The Venetics were a people that inhabited the northern coast of the Adriatic Sea during the Iron Age, roughly from 1000 BCE until domination by the Roman Empire. Known as Veneti to the Romans and Enetoi to the Greeks, they gave their name to the region of Veneto and also to the city of Venice (even though at this time Venice was still a swampy lagoon). They left over two hundred inscriptions in their distinctive script, which is very obviously related to the Etruscan script and ultimately derived from the Greek model. The Venetic script might even be the source of Futhark.
The following is the Venetic alphabet. Some of the letters have multiple forms that correspond to regional differences. Also, note that the sound [f] is represented by a combination two letters, either hv, or vh, which is a trait found also in Etruscan and early Latin.

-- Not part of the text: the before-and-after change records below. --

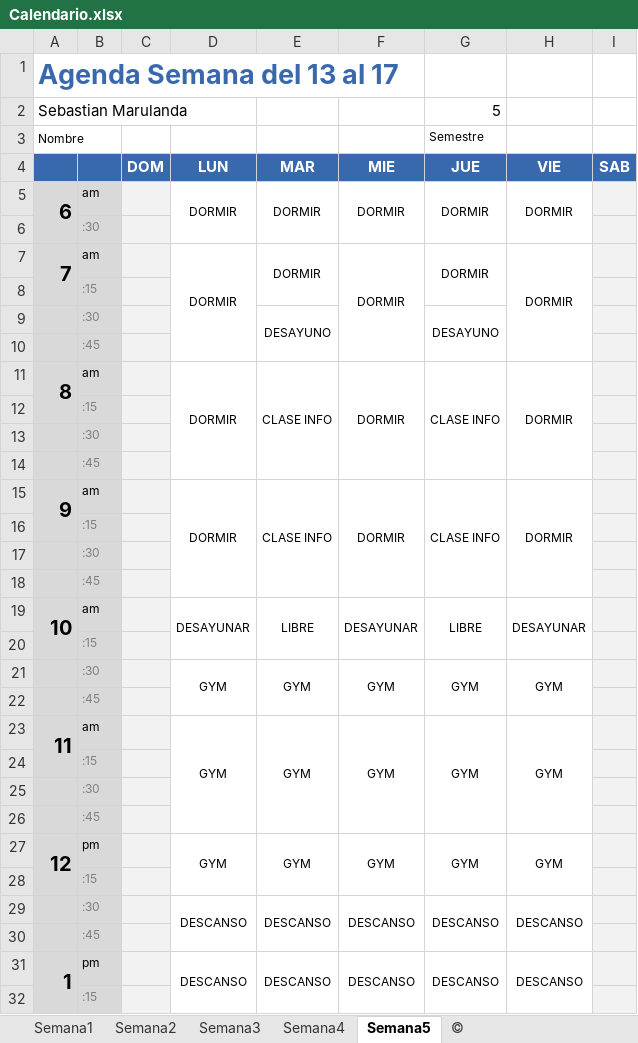
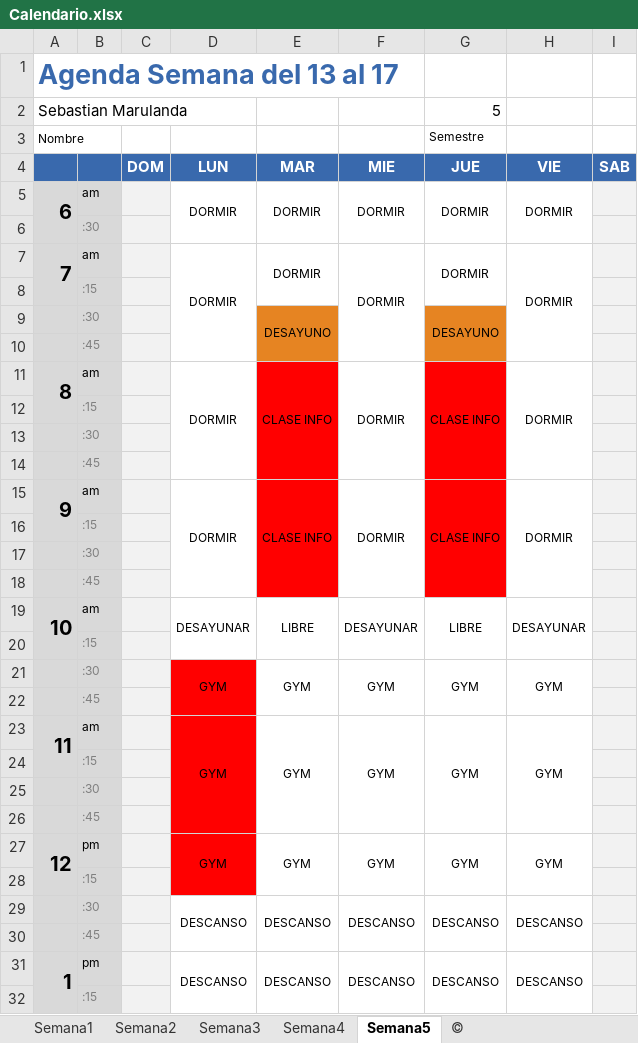
Before and after one commit to SebasMarulanda9/Calendario, an Excel workbook: Calendario.xlsx, sheet Semana5, drawn as a sheet; only a part is shown; values as stored, in another font and other column widths than the file's, no borders; the diff covers the shown part only; the diff names each change by its address in the sheet, - before the commit and + after, or states it on an @@ line.

Commit message:
Ultimo commit colocando en rojo las actividades que no hice, y en naranja las que hice a otra hora.

```diff
--- a/Calendario.xlsx (sheet Semana5)
+++ b/Calendario.xlsx (sheet Semana5)
-E9:E10 fill: none
+E9:E10 fill: #E68422
-G9:G10 fill: none
+G9:G10 fill: #E68422
-E11:E18 fill: none
+E11:E18 fill: #FF0000
-G11:G18 fill: none
+G11:G18 fill: #FF0000
-D21:D28 fill: none
+D21:D28 fill: #FF0000
```
Also changed, not shown: cell formats elsewhere in this sheet.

Venetic was usually written from right to left, but it could also be written from left to right. In the previous chart, the shapes of the letters imply a right-to-left writing direction. When writing from left to right, the "mirror images" of the letters in the chart would be used. And in some cases, writing direction was boustrophedon, meaning that the direction switched between right-to-left and left-to-right on every alternate line of text.
The Venetic language is undoubtly Indo-European, but efforts have so far proven unsuccessful to place it into any of the established branches of Indo-European. Theories for placement within Italic, Germanic, Illyrian, Slavic, or its own independent branch have been postulated and argued, but there is no strong evidence to point one way or another. Part of this problem stems from a corpus of short inscriptions, which means that extensive comparison of vocabulary and syntax with other languages becomes very difficult. (Note: Do not confuse the Venetics with the Veneti, a Slavic tribe who inhabited regions north of the Danube river, between Poland and Ukraine.)
The Venetics were absorbed by the Roman Empire, and the Venetic script ceased to be used by the 1st century BCE.